Juan was the second presenter, who spoke about how he was inspired to write poetry in one of his English classes last year. He had read a sonnet that made him seem poetry in a completely different light, emphasizing the power of poetry. Juan also shared two of the sonnets that he himself had written, presenting another aspect of poetry as spoken word. Spoken word unveils the emotional weight held by the words of a poem, allowing the audience to feel the images presented. Evoking strong emotions in people is a significant effect of poetry; I encouraged my students to try to produce a similar effect in their writing. If a writer is able to cause a stir of emotions in his or her audience, the writer’s ideas will leave a stronger impression on the readers.
The third presenter was Kristen Beatty, who used the novel The Poisonwood Bible by Barbara King to emphasize the importance of word choice in literature. She spoke about how one word versus another can drastically alter the meaning of a sentence, which can cause a serious misinterpretation of the author’s point. While a reader may never be entirely sure what an author exactly intends to convey, word choice is important in obtaining the closest understanding of the author’s intention. Kristen spoke about the importance of word choice in literature, but I find it useful to think about the importance of word choice in the real world. With my students, I found it helpful to relate an important writing issue to real situations; I ask them to think about a specific life situation in which using the wrong word can lead to drastically different outcomes.
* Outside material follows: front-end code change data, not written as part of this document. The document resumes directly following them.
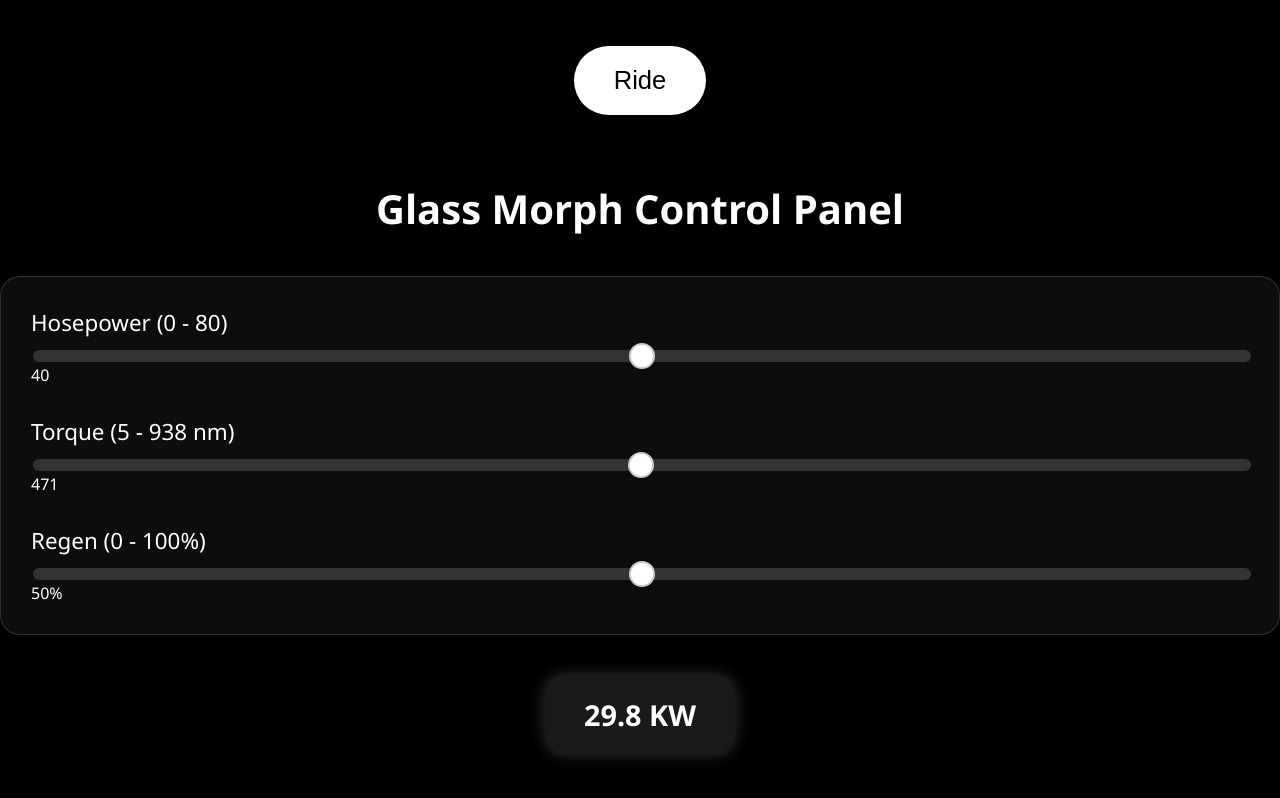
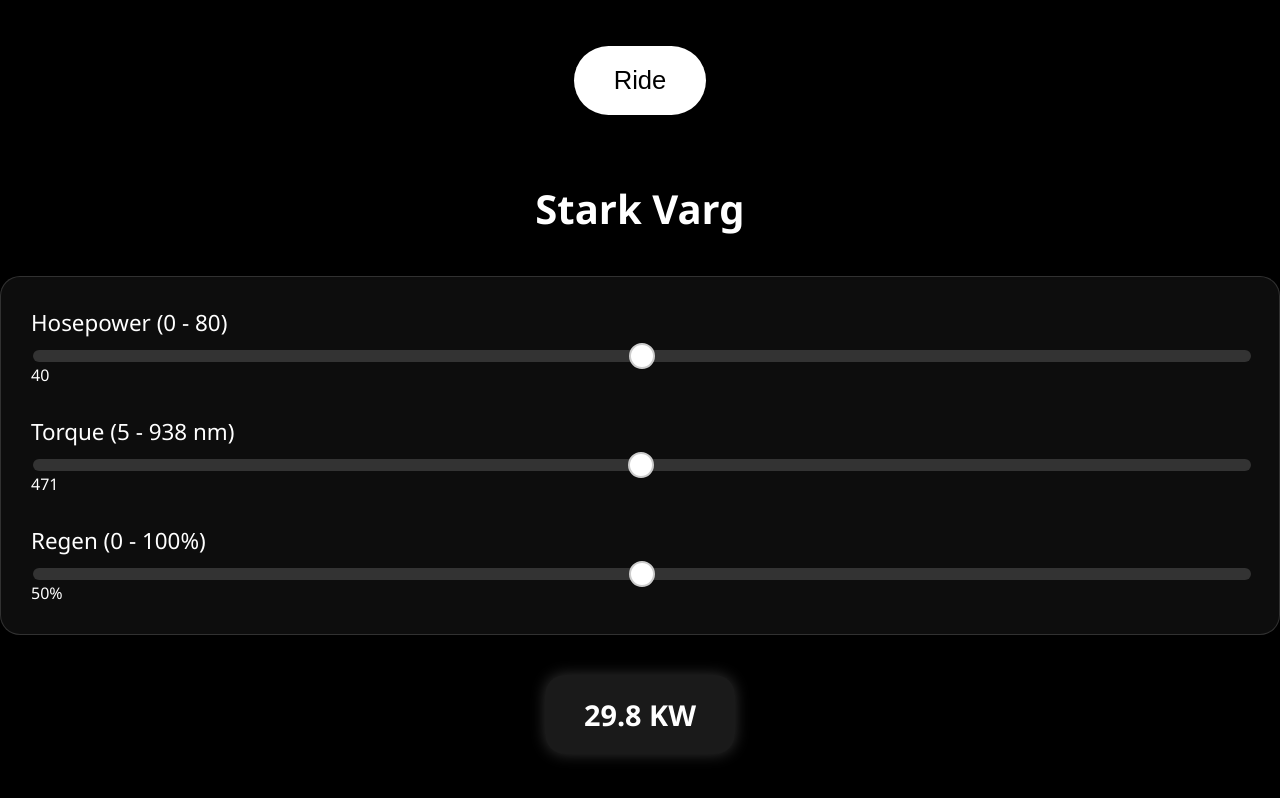
Before and after one commit to infmapi/jailbreakmotos.github.io, a plain HTML site: page index.html in a window 1280 px wide. Shown: the top 798 px of the page. Drawn offline with Linux system fonts and the light colour scheme.

Commit message:
Update index.html

```diff
--- a/index.html
+++ b/index.html
@@ -140,7 +140,7 @@
     <!-- Ride Button -->
     <button class="ride-button" onclick="ride()">Ride</button>
 
-    <h1>Glass Morph Control Panel</h1>
+    <h1>Stark Varg</h1>
 
     <!-- Sliders Section -->
     <div class="glass slider-container">
```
Overall, all three presentations provided a different angle to work from with my students, which helped increase their understanding of the importance of various writing skills.